Records from a data collection
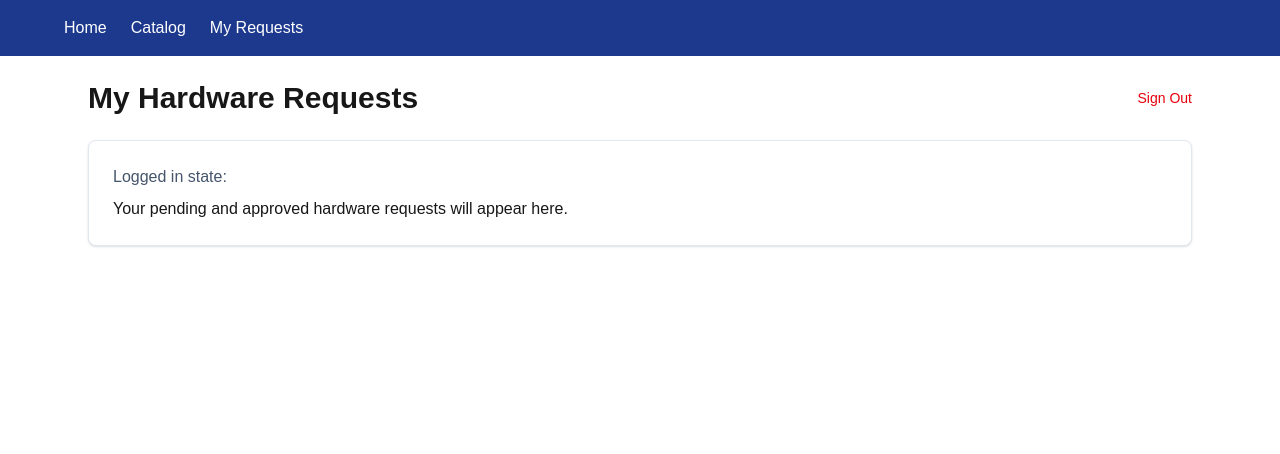
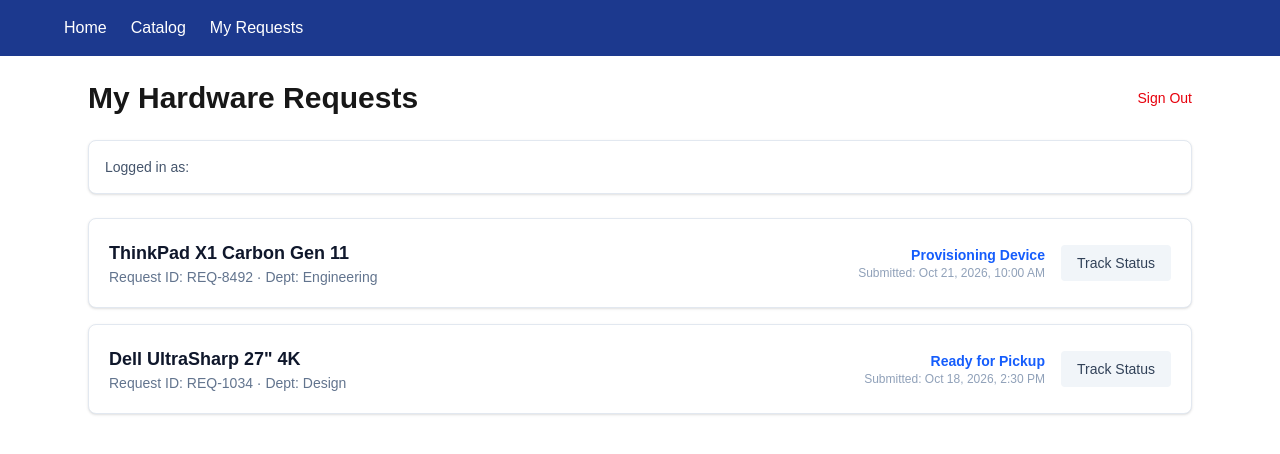
Before and after one commit to SamuelAdema/it-hardware-req, a Next.js app: page /requisitions in a window 1280 px wide. Shown: the top 454 px of the page. Built offline with nearby package versions, Linux system fonts and the light colour scheme; no server answers.

Commit message:
Fix image loading and bypass catalog cache

```diff
--- a/app/catalog/page.js
+++ b/app/catalog/page.js
@@ -1,5 +1,7 @@
 import { getHardware } from "@/lib/hardware";
 import SearchBox from "@/components/SearchBox";
+
+export const revalidate = 0;
 
 export default async function CatalogPage() {
   const initialItems = await getHardware();
--- a/app/requisitions/page.js
+++ b/app/requisitions/page.js
@@ -1,9 +1,29 @@
 import { getSession, signOut } from "@/lib/auth";
+import Link from "next/link";
+import { formatDate } from "@/lib/format";
 
 export const instant = false;
 
 export default async function RequisitionsPage() {
   const session = await getSession();
+
+  // Mocking a database fetch using static date strings to pass the Next.js compiler
+  const myRequests = [
+    {
+      id: "REQ-8492",
+      name: 'ThinkPad X1 Carbon Gen 11',
+      department: "Engineering",
+      submittedAt: "2026-10-21T10:00:00.000Z",
+      status: "Provisioning Device",
+    },
+    {
+      id: "REQ-1034",
+      name: 'Dell UltraSharp 27" 4K',
+      department: "Design",
+      submittedAt: "2026-10-18T14:30:00.000Z",
+      status: "Ready for Pickup",
+    }
+  ];
 
   return (
     <section>
@@ -16,9 +36,31 @@
         </form>
       </div>
 
-      <div className="bg-white p-6 border border-slate-200 rounded-lg shadow-sm">
-        <p className="text-slate-600 mb-2">Logged in state: <span className="font-bold text-green-600">{session}</span></p>
-        <p>Your pending and approved hardware requests will appear here.</p>
+      <div className="bg-white p-4 border border-slate-200 rounded-lg shadow-sm mb-6">
+        <p className="text-sm text-slate-600">Logged in as: <span className="font-bold text-green-600">{session}</span></p>
+      </div>
+
+      <div className="space-y-4">
+        {myRequests.map((req) => (
+          <div key={req.id} className="bg-white p-5 border border-slate-200 rounded-lg shadow-sm flex flex-col md:flex-row md:items-center justify-between gap-4 hover:shadow-md transition">
+            <div>
+              <h3 className="font-bold text-lg text-slate-900">{req.name}</h3>
+              <p className="text-sm text-slate-500">
+                Request ID: {req.id} &middot; Dept: {req.department}
+              </p>
+            </div>
+            <div className="text-left md:text-right flex-1">
+              <p className="text-sm font-bold text-blue-600">{req.status}</p>
+              <p className="text-xs text-slate-400">Submitted: {formatDate(req.submittedAt)}</p>
+            </div>
+            <Link
+              href={`/requisitions/${req.id}`}
+              className="bg-slate-100 text-slate-700 px-4 py-2 rounded font-medium text-sm hover:bg-slate-200 transition text-center whitespace-nowrap"
+            >
+              Track Status
+            </Link>
+          </div>
+        ))}
       </div>
     </section>
   );
--- a/lib/hardware.js
+++ b/lib/hardware.js
@@ -1,36 +1,36 @@
 export const hardwareList = [
   {
     id: "laptop-pro",
-    name: 'Laptop Pro 15"',
+    name: 'ThinkPad X1 Carbon Gen 11',
     category: "Computers",
-    price: 1200,
-    image: "https://images.unsplash.com/photo-1496181133206-80ce9b88a853?q=80&w=800&auto=format&fit=crop"
+    price: 1450,
+    image: "https://placehold.co/800x600/1e3a8a/ffffff?text=Laptop+Pro"
   },
   {
     id: "monitor-27",
-    name: '27" 4K Monitor',
+    name: 'Dell UltraSharp 27" 4K',
     category: "Peripherals",
-    price: 350,
-    image: "https://images.unsplash.com/photo-1527443224154-c4a3942d3acf?q=80&w=800&auto=format&fit=crop"
+    price: 480,
+    image: "https://placehold.co/800x600/1e3a8a/ffffff?text=27+Inch+Monitor"
   },
   {
     id: "wireless-mouse",
-    name: "Ergonomic Wireless Mouse",
+    name: "Logitech MX Master 3S",
     category: "Peripherals",
-    price: 45,
-    image: "https://images.unsplash.com/photo-1527814050087-379381547949?q=80&w=800&auto=format&fit=crop"
+    price: 99,
+    image: "https://placehold.co/800x600/1e3a8a/ffffff?text=Wireless+Mouse"
   },
   {
     id: "docking-station",
-    name: "USB-C Docking Station",
+    name: "CalDigit TS4 Thunderbolt 4 Dock",
     category: "Accessories",
-    price: 150,
-    image: "https://images.unsplash.com/photo-1616422285623-1382435fbc5f?q=80&w=800&auto=format&fit=crop"
+    price: 399,
+    image: "https://placehold.co/800x600/1e3a8a/ffffff?text=Docking+Station"
   },
 ];
 
 export async function getHardware() {
-  return new Promise((resolve) => setTimeout(() => resolve(hardwareList), 1000));
+  return new Promise((resolve) => setTimeout(() => resolve(hardwareList), 800));
 }
 
 export async function getHardwareById(id) {
```
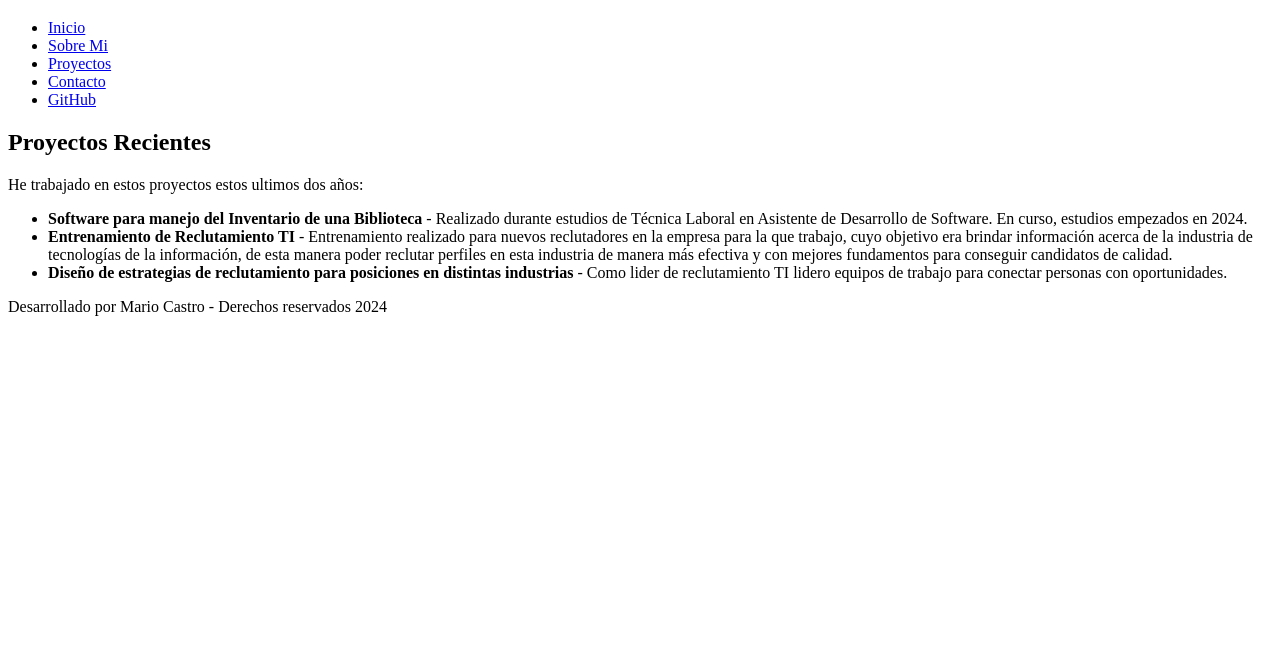
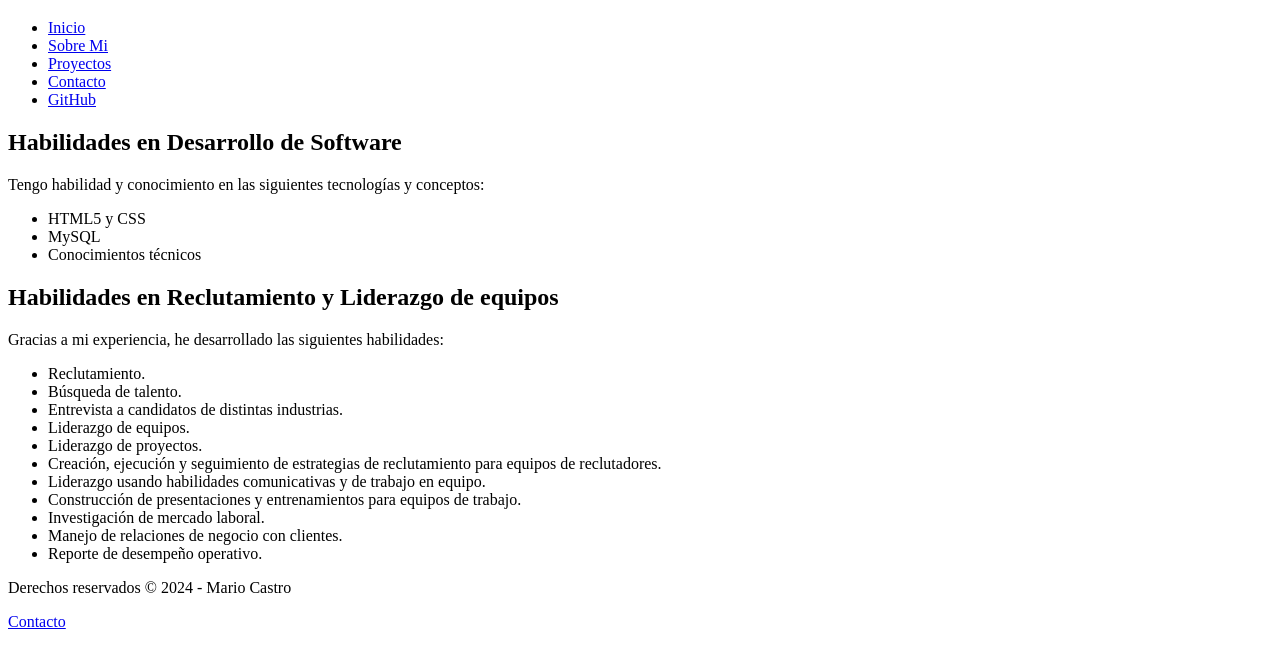
Before and after one commit to EternitynBeyond/Portafolio-Inicial-MarioC, a plain HTML site: page HTML/index.html in a window 1280 px wide. Shown: the part 61-726 px from the top of the page. Drawn offline with Linux system fonts and the light colour scheme.

Commit message:
portfolio_v2

```diff
--- a/HTML/index.html
+++ b/HTML/index.html
@@ -13,9 +13,9 @@
         </header>
         <nav>
             <ul>
-                <li><a href="#">Inicio</a></li>
-                <li><a href="#">Sobre Mi</a></li>
-                <li><a href="#">Proyectos</a></li>
+                <li><a href="index.html">Inicio</a></li>
+                <li><a href="about me.html">Sobre Mi</a></li>
+                <li><a href="proyectos.html">Proyectos</a></li>
                 <li><a href="#">Contacto</a></li>
                 <li><a href="https://github.com/EternitynBeyond" target="_blank">GitHub</a></li>
             </ul>
@@ -23,19 +23,39 @@
         <main>
             <section>
                 <article>
-                    <h2>Proyectos Recientes</h2>
-                    <p>He trabajado en estos proyectos estos ultimos dos años:</p>
+                    <h2>Habilidades en Desarrollo de Software</h2>
+                    <p>Tengo habilidad y conocimiento en las siguientes tecnologías y conceptos:</p>
                     <ul>
-                        <li><strong>Software para manejo del Inventario de una Biblioteca</strong> - Realizado durante estudios de Técnica Laboral en Asistente de Desarrollo de Software. En curso, estudios empezados en 2024.</li>
-                        <li><strong>Entrenamiento de Reclutamiento TI</strong> - Entrenamiento realizado para nuevos reclutadores en la empresa para la que trabajo, cuyo objetivo era brindar información acerca de la industria de tecnologías de la información, de esta manera poder reclutar perfiles en esta industria de manera más efectiva y con mejores fundamentos para conseguir candidatos de calidad.</li>
-                        <li><strong>Diseño de estrategias de reclutamiento para posiciones en distintas industrias</strong> - Como lider de reclutamiento TI lidero equipos de trabajo para conectar personas con oportunidades.</li>
+                        <li>HTML5 y CSS</li>
+                        <li>MySQL</li>
+                        <li>Conocimientos técnicos</li>
+                    </ul>
+                </article>
+            </section>
+            <section>
+                <article>
+                    <h2>Habilidades en Reclutamiento y Liderazgo de equipos</h2>
+                    <p>Gracias a mi experiencia, he desarrollado las siguientes habilidades:</p>
+                    <ul>
+                        <li>Reclutamiento.</li>
+                        <li>Búsqueda de talento.</li>
+                        <li>Entrevista a candidatos de distintas industrias.</li>
+                        <li>Liderazgo de equipos.</li>
+                        <li>Liderazgo de proyectos.</li>
+                        <li>Creación, ejecución y seguimiento de estrategias de reclutamiento para equipos de reclutadores.</li>
+                        <li>Liderazgo usando habilidades comunicativas y de trabajo en equipo.</li>
+                        <li>Construcción de presentaciones y entrenamientos para equipos de trabajo.</li>
+                        <li>Investigación de mercado laboral.</li>
+                        <li>Manejo de relaciones de negocio con clientes.</li>
+                        <li>Reporte de desempeño operativo.</li>
                     </ul>
                 </article>
             </section>
         </main>
 
         <footer>
-            <p>Desarrollado por Mario Castro - Derechos reservados 2024</p>
+            <p>Derechos reservados &copy; 2024 - Mario Castro</p>
+            <p><a href="mailto:marioecp1994@gmail.com">Contacto</a></p>
         </footer>
     </body>
 
```
Also changed, not shown: HTML/about me.html (added, +31 -0 lines), HTML/proyectos.html (added, +35 -0 lines).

* _WHAT THE TASK REQUIRES_
List the lines of the entries that include "export".

* _ANSWER FOR THE TASK_
+export const revalidate = 0;
 export default async function CatalogPage() {
 export const instant = false;
 export default async function RequisitionsPage() {
 export const hardwareList = [
 export async function getHardware() {
 export async function getHardwareById(id) {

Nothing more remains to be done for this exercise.